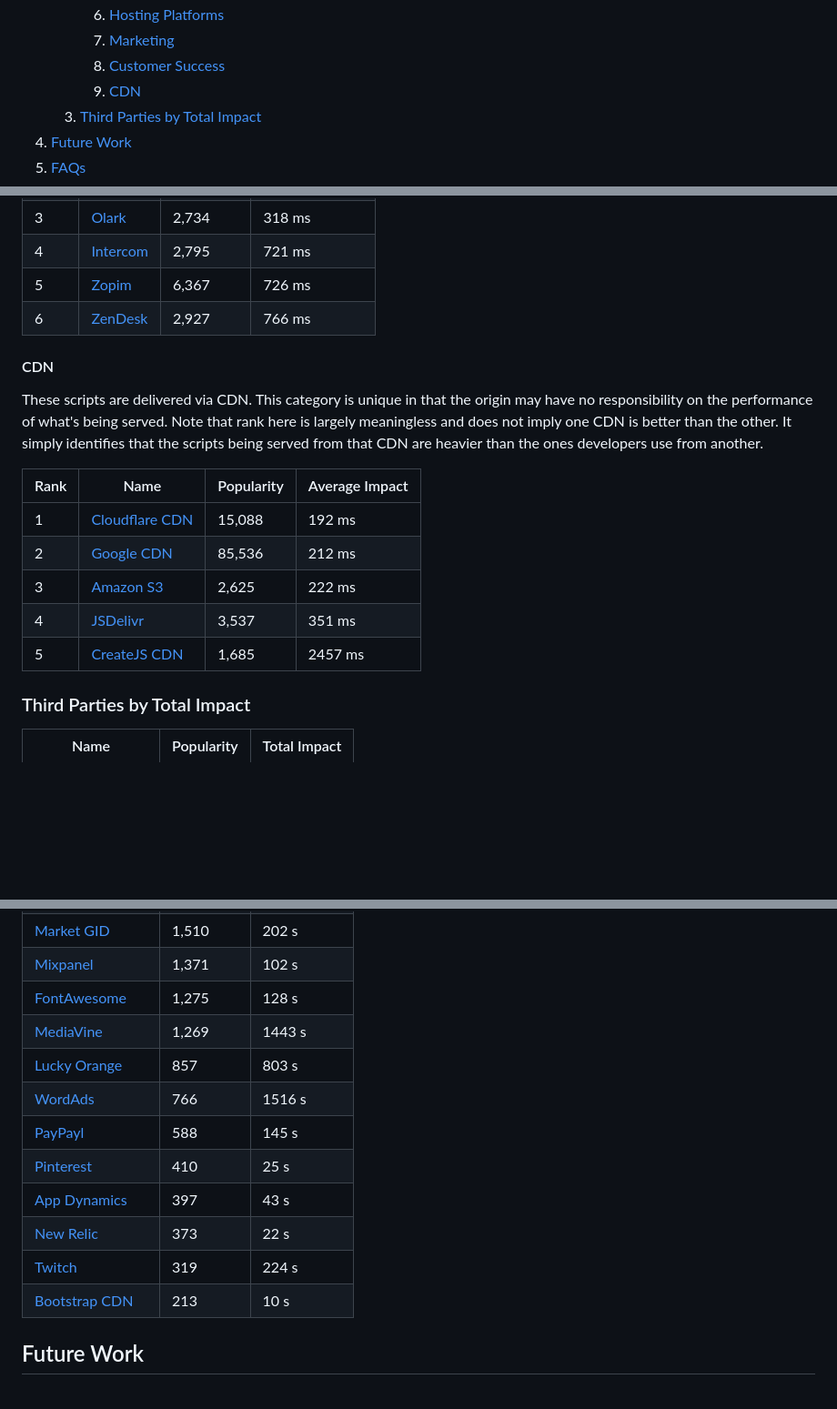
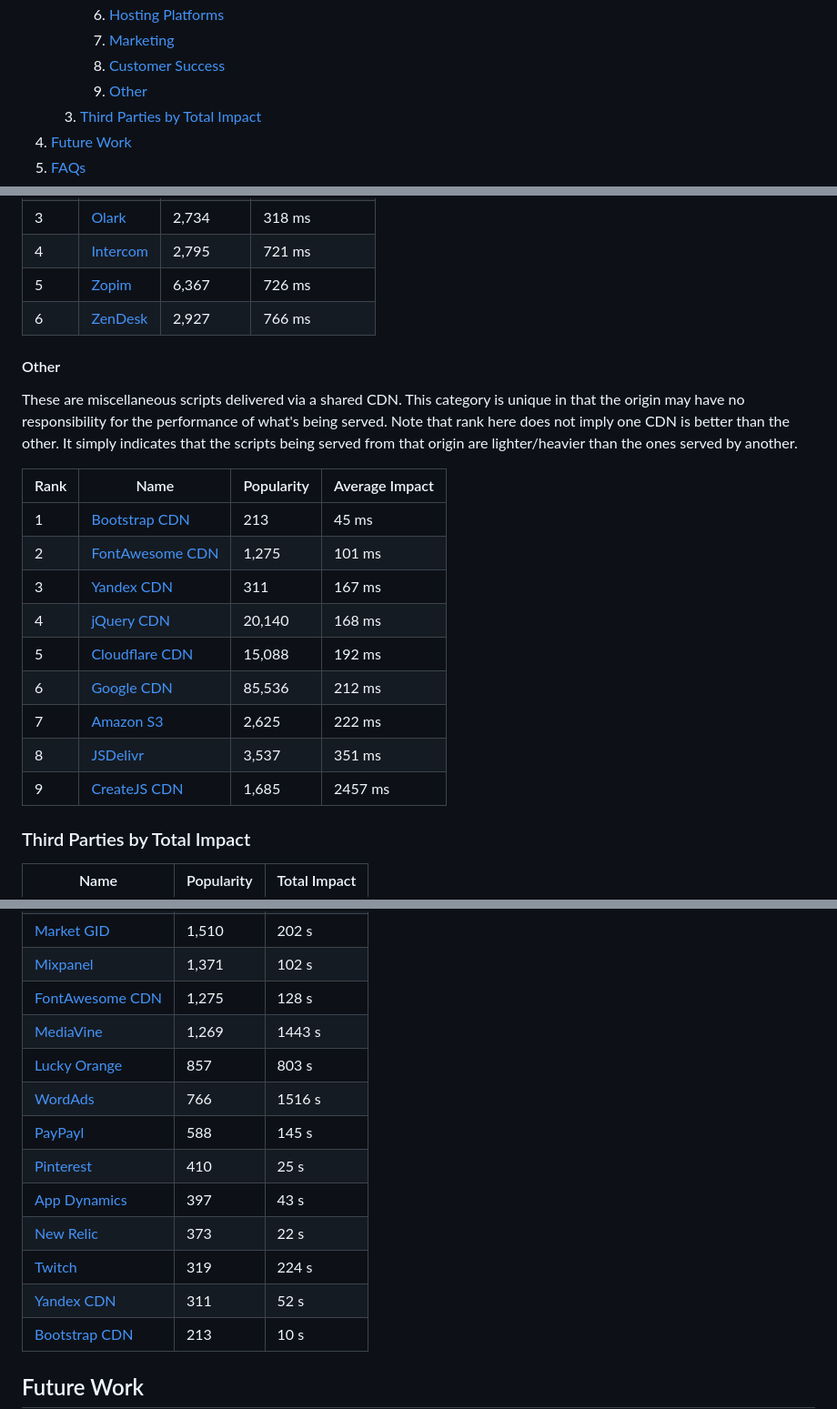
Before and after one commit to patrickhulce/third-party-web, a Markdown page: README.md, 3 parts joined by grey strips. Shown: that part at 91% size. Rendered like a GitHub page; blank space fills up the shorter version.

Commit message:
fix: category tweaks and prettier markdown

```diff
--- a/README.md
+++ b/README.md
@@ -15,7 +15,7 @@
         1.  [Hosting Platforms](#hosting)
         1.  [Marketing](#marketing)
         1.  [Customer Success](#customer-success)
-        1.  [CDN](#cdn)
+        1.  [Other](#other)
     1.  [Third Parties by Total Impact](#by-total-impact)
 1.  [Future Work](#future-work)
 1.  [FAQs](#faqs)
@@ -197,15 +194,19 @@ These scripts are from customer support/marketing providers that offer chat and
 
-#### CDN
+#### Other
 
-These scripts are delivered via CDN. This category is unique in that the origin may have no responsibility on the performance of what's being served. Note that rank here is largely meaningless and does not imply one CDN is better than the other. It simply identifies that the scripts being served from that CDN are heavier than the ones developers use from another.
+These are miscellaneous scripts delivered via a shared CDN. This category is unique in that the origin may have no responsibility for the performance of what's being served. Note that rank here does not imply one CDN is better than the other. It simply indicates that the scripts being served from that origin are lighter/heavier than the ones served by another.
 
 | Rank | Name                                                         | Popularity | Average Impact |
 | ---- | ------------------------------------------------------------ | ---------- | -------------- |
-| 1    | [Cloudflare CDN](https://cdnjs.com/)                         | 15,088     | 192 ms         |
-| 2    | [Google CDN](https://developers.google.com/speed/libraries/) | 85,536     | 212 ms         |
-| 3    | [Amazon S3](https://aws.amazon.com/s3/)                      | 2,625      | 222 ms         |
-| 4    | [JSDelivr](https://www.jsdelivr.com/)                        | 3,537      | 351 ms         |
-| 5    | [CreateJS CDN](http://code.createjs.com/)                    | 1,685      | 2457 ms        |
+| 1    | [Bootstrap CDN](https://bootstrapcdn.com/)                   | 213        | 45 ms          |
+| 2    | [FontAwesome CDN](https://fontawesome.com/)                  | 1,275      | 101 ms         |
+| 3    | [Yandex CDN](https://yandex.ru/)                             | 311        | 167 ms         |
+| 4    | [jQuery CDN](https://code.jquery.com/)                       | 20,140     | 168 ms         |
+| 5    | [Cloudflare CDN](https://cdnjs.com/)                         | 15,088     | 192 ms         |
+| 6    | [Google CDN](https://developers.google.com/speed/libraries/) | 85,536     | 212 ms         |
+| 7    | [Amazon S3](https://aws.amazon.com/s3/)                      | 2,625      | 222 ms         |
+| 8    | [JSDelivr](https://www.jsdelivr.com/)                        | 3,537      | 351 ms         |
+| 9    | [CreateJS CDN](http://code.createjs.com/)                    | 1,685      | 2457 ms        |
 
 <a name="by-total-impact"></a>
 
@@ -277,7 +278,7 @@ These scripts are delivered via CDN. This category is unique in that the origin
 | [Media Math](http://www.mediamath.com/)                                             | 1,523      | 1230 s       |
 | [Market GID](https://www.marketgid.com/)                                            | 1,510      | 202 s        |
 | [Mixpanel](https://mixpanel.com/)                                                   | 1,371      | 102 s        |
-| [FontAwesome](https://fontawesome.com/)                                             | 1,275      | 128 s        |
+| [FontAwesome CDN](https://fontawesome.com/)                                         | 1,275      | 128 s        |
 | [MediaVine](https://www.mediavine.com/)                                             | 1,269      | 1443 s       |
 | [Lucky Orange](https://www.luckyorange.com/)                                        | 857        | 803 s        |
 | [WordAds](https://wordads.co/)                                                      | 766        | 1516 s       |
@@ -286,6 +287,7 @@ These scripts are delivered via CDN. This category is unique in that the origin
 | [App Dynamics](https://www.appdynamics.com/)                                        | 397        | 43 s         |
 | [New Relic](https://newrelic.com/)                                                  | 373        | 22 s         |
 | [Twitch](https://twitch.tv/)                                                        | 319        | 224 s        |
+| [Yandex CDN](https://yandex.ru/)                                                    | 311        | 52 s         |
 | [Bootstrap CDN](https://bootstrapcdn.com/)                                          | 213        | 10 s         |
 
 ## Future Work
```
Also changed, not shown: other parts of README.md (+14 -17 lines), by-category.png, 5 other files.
==
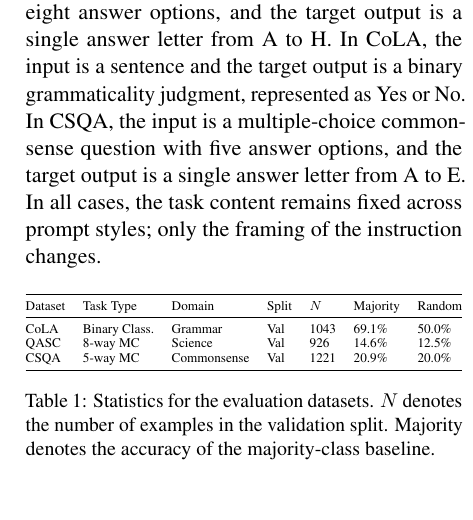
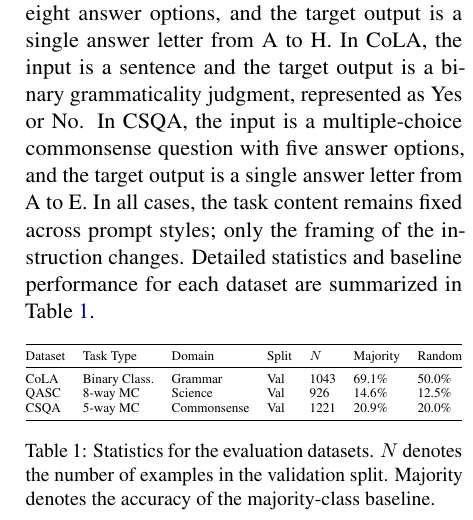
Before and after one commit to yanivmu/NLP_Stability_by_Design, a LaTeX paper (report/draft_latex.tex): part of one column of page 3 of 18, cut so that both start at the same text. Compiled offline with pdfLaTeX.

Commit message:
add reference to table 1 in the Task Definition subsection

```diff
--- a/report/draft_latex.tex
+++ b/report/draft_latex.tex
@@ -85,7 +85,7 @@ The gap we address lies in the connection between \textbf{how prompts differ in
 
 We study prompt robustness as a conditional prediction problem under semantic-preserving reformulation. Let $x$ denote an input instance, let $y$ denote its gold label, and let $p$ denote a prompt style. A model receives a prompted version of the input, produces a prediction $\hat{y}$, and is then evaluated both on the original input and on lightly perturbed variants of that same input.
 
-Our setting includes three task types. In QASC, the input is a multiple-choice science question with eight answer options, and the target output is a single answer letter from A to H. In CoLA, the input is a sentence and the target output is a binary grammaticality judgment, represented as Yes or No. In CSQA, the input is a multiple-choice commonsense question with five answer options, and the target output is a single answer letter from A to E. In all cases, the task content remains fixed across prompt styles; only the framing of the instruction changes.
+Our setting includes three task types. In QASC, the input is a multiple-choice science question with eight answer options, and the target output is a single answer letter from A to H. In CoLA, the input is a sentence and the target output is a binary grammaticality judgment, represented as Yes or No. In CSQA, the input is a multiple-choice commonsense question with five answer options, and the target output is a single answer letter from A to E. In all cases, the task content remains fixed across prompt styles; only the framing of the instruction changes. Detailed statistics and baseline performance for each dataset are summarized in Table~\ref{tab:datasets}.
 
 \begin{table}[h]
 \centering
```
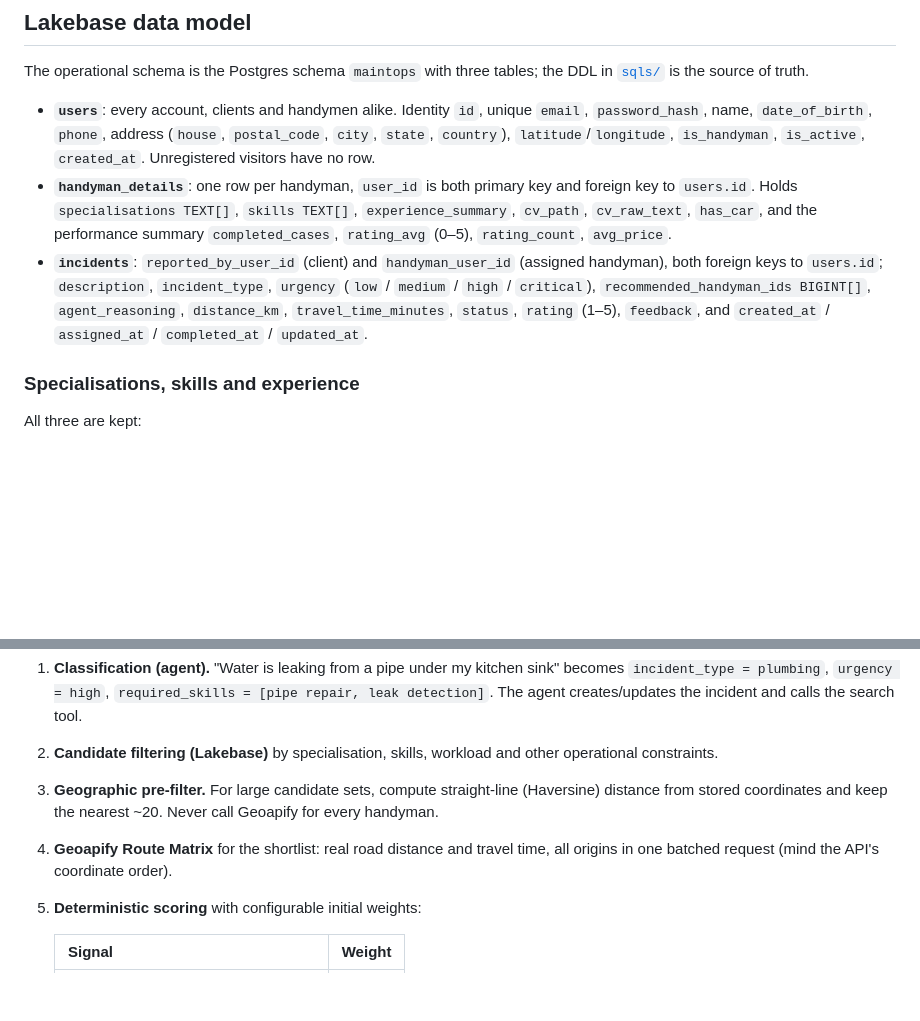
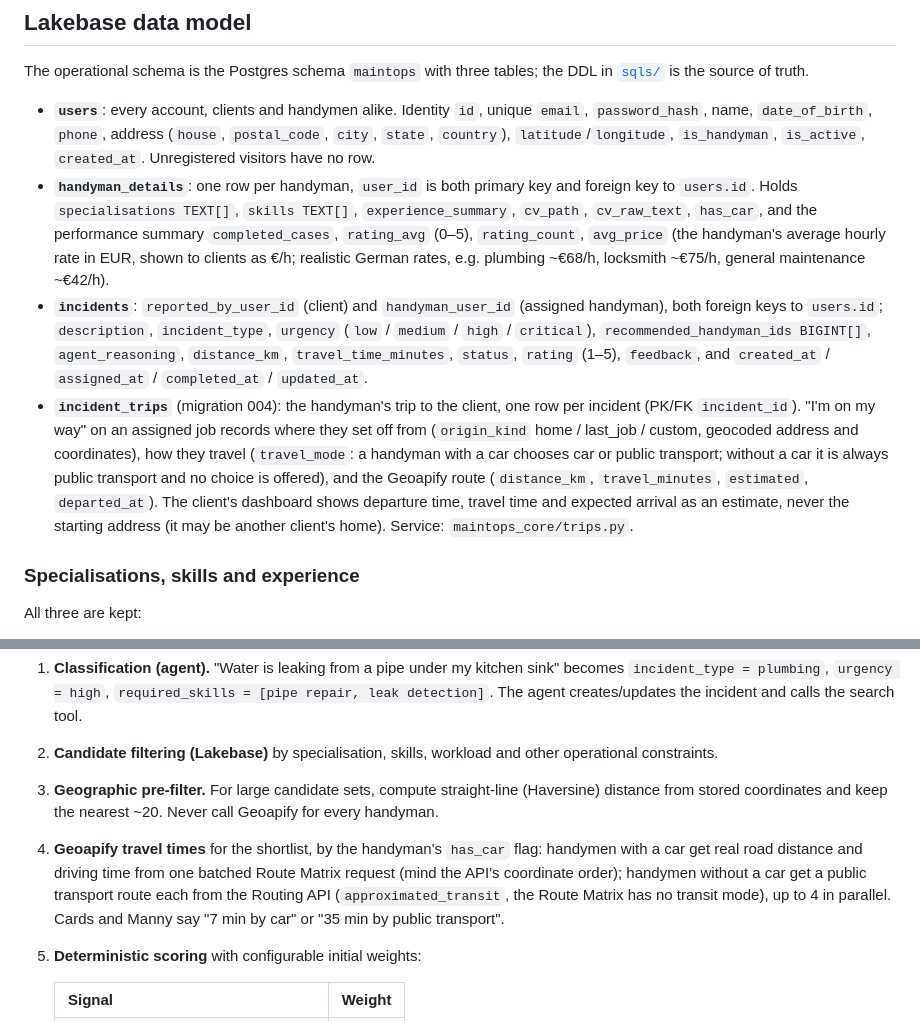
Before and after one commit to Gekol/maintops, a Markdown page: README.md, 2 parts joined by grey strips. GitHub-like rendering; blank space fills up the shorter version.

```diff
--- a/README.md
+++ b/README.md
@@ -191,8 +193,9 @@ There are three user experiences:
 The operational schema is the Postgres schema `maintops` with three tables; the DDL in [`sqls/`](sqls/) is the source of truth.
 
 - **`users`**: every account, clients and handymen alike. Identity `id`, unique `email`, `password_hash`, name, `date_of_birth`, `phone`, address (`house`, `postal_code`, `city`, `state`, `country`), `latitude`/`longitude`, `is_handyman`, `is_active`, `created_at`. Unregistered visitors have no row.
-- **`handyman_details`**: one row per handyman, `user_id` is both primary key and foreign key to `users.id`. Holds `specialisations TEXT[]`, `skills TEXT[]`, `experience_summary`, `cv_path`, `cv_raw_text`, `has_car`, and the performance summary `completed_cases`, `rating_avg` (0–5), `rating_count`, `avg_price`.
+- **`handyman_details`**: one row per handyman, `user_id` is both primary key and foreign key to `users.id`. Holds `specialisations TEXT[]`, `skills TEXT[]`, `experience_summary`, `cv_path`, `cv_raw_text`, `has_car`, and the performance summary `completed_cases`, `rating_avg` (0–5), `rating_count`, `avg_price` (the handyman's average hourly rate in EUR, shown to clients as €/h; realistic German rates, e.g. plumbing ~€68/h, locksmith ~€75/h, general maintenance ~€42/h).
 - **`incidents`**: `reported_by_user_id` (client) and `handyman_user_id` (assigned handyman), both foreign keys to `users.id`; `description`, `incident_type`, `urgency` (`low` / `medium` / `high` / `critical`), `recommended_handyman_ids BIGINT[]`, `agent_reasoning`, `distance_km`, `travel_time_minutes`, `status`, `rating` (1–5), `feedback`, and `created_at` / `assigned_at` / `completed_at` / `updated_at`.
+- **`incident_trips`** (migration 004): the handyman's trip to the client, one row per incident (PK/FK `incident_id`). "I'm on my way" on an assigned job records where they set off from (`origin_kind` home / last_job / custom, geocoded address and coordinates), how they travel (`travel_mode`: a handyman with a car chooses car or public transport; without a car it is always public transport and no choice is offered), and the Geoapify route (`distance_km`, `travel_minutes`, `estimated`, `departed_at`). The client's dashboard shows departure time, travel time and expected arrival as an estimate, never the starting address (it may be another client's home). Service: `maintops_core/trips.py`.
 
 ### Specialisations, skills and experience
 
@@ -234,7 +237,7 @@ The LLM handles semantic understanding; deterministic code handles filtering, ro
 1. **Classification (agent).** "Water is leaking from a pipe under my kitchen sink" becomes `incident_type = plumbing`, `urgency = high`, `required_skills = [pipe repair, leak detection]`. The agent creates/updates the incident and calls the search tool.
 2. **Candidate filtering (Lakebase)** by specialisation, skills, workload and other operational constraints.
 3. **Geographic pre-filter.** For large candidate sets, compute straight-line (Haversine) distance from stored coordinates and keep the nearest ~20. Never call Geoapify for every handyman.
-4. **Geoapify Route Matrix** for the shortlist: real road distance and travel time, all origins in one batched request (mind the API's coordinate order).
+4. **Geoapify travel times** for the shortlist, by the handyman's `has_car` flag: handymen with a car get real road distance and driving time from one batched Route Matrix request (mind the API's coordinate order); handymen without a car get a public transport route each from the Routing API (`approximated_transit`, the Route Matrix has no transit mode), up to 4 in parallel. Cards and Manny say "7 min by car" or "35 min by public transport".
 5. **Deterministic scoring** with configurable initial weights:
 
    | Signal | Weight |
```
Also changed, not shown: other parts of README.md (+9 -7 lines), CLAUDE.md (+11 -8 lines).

▸ ASSIGNED TASK
Lines above that contain the string "Before" make up the answer.

▸ YOUR SOLUTION
Before and after one commit to patrickhulce/third-party-web, a Markdown page: README.md, 3 parts joined by grey strips. Shown: that part at 91% size. Rendered like a GitHub page; blank space fills up the shorter version.
Before and after one commit to yanivmu/NLP_Stability_by_Design, a LaTeX paper (report/draft_latex.tex): part of one column of page 3 of 18, cut so that both start at the same text. Compiled offline with pdfLaTeX.
Before and after one commit to Gekol/maintops, a Markdown page: README.md, 2 parts joined by grey strips. GitHub-like rendering; blank space fills up the shorter version.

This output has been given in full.